    I am glad articles like this are being posted. As a African american female starting out in IT I can see the lack of resources in the IT career-paths, especially for minorities. There’s finally a push to get girls in IT….but there also needs to be a push to get African american females in IT as well too.

    I’m finding it to be very difficult to get the resources I need, especially job wise. I can’t find any living wages job which is beyond pitiful. I am a 25 year old female from CT and the economy state-wise is bad enough that the state dropped down from 5th place to one of the worst places to find a job. The managers up in CT are taking full-advantage of the sluggish economy here, paying us college students pennies on the dollar with the minimum-wage complex.

    There is more opportunities in the IT. The pay-rate is high and it’s jobs that actually require skills that the average person would be cluseless about. I wish more of those of African-american descent would realize it, that’s why there’s so many Asians involved as well. We need to stop investing our youth into the RAP CRACKLE N POP image. While long ago many of the rappers were about real world a lot of them now are just about fame and fortune. And a lot of them came from the ‘hood’.

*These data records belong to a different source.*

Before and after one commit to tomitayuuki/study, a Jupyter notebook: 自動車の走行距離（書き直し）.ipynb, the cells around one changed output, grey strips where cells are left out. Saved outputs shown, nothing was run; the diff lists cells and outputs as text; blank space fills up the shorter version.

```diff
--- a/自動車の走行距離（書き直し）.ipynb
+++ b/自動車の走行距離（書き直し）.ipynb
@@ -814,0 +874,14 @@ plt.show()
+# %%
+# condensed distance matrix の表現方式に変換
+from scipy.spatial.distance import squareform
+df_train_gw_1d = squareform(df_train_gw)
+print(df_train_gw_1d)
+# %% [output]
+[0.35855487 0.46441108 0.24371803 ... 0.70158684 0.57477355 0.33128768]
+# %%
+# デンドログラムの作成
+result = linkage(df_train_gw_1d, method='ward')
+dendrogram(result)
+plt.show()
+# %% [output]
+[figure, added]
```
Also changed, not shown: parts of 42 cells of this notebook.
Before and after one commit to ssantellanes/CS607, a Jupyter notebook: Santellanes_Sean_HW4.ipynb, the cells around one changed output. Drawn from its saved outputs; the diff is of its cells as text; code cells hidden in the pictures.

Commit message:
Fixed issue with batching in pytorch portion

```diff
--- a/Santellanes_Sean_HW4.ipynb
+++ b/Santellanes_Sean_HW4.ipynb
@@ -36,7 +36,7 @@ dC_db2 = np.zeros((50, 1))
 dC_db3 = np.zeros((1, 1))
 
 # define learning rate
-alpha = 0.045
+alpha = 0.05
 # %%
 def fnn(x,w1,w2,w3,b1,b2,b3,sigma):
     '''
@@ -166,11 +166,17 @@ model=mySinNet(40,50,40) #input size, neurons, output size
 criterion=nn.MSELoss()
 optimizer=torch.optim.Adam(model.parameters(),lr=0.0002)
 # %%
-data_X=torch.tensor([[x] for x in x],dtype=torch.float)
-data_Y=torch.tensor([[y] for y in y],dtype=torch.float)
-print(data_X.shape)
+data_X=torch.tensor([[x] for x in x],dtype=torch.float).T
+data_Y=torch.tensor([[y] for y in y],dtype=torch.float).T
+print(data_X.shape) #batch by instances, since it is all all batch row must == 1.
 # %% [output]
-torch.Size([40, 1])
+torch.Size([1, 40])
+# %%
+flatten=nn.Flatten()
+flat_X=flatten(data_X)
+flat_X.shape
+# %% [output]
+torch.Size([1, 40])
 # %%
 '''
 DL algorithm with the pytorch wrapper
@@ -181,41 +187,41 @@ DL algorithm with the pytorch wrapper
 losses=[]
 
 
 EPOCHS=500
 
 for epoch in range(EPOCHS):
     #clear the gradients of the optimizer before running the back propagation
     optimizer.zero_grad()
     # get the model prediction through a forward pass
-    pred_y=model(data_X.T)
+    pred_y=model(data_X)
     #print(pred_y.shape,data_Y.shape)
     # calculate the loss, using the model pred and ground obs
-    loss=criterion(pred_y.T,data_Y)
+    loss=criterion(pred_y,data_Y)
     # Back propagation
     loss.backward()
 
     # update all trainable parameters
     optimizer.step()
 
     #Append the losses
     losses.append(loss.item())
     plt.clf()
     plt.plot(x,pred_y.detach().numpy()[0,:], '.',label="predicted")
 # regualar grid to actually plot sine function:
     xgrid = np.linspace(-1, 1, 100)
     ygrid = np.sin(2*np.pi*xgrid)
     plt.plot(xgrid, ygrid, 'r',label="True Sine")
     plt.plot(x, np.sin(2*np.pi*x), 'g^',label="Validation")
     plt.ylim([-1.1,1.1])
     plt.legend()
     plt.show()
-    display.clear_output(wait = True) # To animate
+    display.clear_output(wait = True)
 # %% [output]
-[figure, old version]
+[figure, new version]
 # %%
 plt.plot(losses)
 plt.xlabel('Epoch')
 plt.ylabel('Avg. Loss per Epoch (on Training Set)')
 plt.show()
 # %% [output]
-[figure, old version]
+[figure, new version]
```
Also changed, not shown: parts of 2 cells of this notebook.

    People like Nicki Minaj and Rhinahana are a disgrace. I’m tired of my race looking like a zebra-finch clown, a wannabe lesbo gang-banger pimp, or the constant image of failure and jail projected on our men. Everyone who makes it up the top doesn’t have to clown it out or be under the constant sambo impression that was thrown upon us by oppressors, and the push for abortion and automatic “EBT” association with poverty needs to change. Our problem, due to systemiatic opression, is that we failed through the years to realize our potential with self-doubting created by those who are hateful of human life.